Background on the CLUG
A while back, a couple of enterprising designers from Vancouver ran a Kickstarter campaign that ultimately raised $80,000+ to manufacture CLUG; a tiny wall-mounted clip meant to act as a bicycle rack, of sorts. I missed out on the campaign, but one really cool aspect to the Kickstarter was that backers ($9 tier, I believe) would be granted the digital .stl files that would allow them to use their own 3D printers and print the CLUG themselves at home! How cool!
Unfortunately, after the initial release of the digital file to the early backers, the CLUGsters flaked. Once the CLUG had been (exceedingly) funded, the designers decided they wouldn’t make their digital files available for purchase. Instead, they claimed that they were “hard at work getting the 3D Files ready for sale“. To the best of my knowledge, it’s been an entire year and there’s absolutely no indication, at this point, that they intend to sell these files.

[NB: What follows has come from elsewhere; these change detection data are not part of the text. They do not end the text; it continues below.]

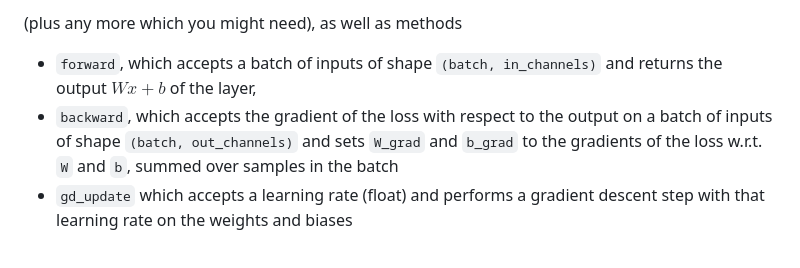
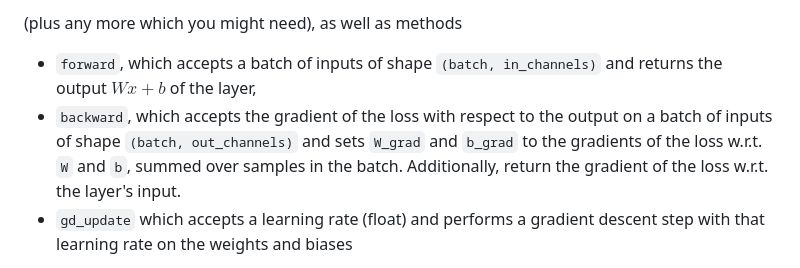
Before and after one commit to JanEGerken/ms-in-dnns, a Markdown page: lecture_c/assignment_c.md, the part around the change. Rendered like a GitHub page.

Commit message:
Updated information in assignment B,C

```diff
--- a/lecture_c/assignment_c.md
+++ b/lecture_c/assignment_c.md
@@ -45,7 +45,10 @@ Implement a linear layer similar to `torch.nn.Linear` in numpy. The linear layer
 
 (plus any more which you might need), as well as methods
 - `forward`, which accepts a batch of inputs of shape `(batch, in_channels)` and returns the output $Wx+b$ of the layer,
-- `backward`, which accepts the gradient of the loss with respect to the output on a batch of inputs of shape `(batch, out_channels)` and sets `W_grad` and `b_grad` to the gradients of the loss w.r.t. `W` and `b`, summed over samples in the batch
+- `backward`, which accepts the gradient of the loss with respect to the output on a batch of inputs
+  of shape `(batch, out_channels)` and sets `W_grad` and `b_grad` to the gradients of the loss
+  w.r.t. `W` and `b`, summed over samples in the batch. Additionally, return the gradient of the
+  loss w.r.t. the layer's input.
 - `gd_update` which accepts a learning rate (float) and performs a gradient descent step with that learning rate on the weights and biases
 
 plus the constructor which should accept the number of input- and output channels. For the initalization of the parameters, use the same procedure that PyTorch uses (hint: check the implementation [here](https://pytorch.org/docs/stable/_modules/torch/nn/modules/linear.html#Linear)).
```
Also changed, not shown: lecture_b/assignment_b.md (+9 -3 lines).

Joseph Larson realized this nearly 6 months ahead of me, and took matters into his own hands with a blog post titled “How I stole the Clug and why I don’t feel bad about it“.
Feeling inspired by Joe’s assertiveness, I decided to do a little reverse-engineering of my own. I started out by researching the product. I found as many pictures and videos of the CLUG as I could. Humorously, my best resource ended up being on the CLUG website itself! Although they’d decided not to sell their digital files, they left their 3D printing instructions on their website! Furthermore, they actually included (full scale) screenshots of the individual components being prepared to print. Because I’m familiar with the software, I could tell they used Makerbot Desktop.
Not only were the screenshots tremendous feature references, they also allowed me to scale my design appropriately. One helpful aspect of the Makerbot Desktop software is that the grid it uses to represent the 3D printer’s print-bed is rendered at 1 cm per side. Knowing this, I was able to calculate both components’ footprints (42mm x 38mm on the larger piece), as well as their wall thicknesses (2 mm).
This next screenshot tells me that the software is set to slice the model at a layer height of 0.30 mm. The screenshot after that shows me that there are 101 layers total!
Without boring you through the step-by-step details of the CAD work, I created both components as independent solid bodies in the same part file so that I could build them up parametrically. Taking advantage of symmetry, I started with the outside shell and treated it like sheetmetal.
I then mirrored the piece, added in some structural support, and included the holes that attach the bracket to the wall.
Next, I attacked the second component. I added several reference planes and geometrical points that would facilitate me creating the two lofts shown below.
After doing some feature mirroring, I hid the first component. Then, I added more material along the midline of the piece to give it structural strength.
Lastly, I added the features that would allow the inner component to “clip” to the outer piece.
The only thing left to do was to actually print the models!
Wait, no. I lied. The last thing to do was mount the reverse-engineered CLUG on the wall and attach my bike!
My original intent with this project was to release the stl’s out into the world. However, after using my modified CLUG for around two weeks, I’ve decided to table that thought. My bike hasn’t actually fallen yet, but my version of the CLUG doesn’t have as much clamping force as I’d like. I’m nervous that, at any moment, my bike could come crashing down. I’ve considered going back and revisiting what I have, but at the end of the day, I’ve decided that I’m just not a fan of this design. It’s discreet, sure, but the easy pop-in/pop-out concept just isn’t worth what it costs me in anxiety.
I think I’ll probably come up with my own 3D-printable wall-mounted bike rack in the very near future, so stay tuned!
Update (4/17/17): Perhaps against my better judgement, I’ve decided to go ahead and share the Clug’s reverse engineered STLs here on agcross.com. No plans to throw them on Thingiverse for the time being. It should be emphasized that, if you choose to download, print, and use these, you are doing so at your own risk. I am not at all responsible for any damage incurred to person or property following the use of these STLs. I should also be explicitly clear that I don’t trust this open clamping design whatsoever. That being said, if you fail to heed these warnings, let me know how it turns out!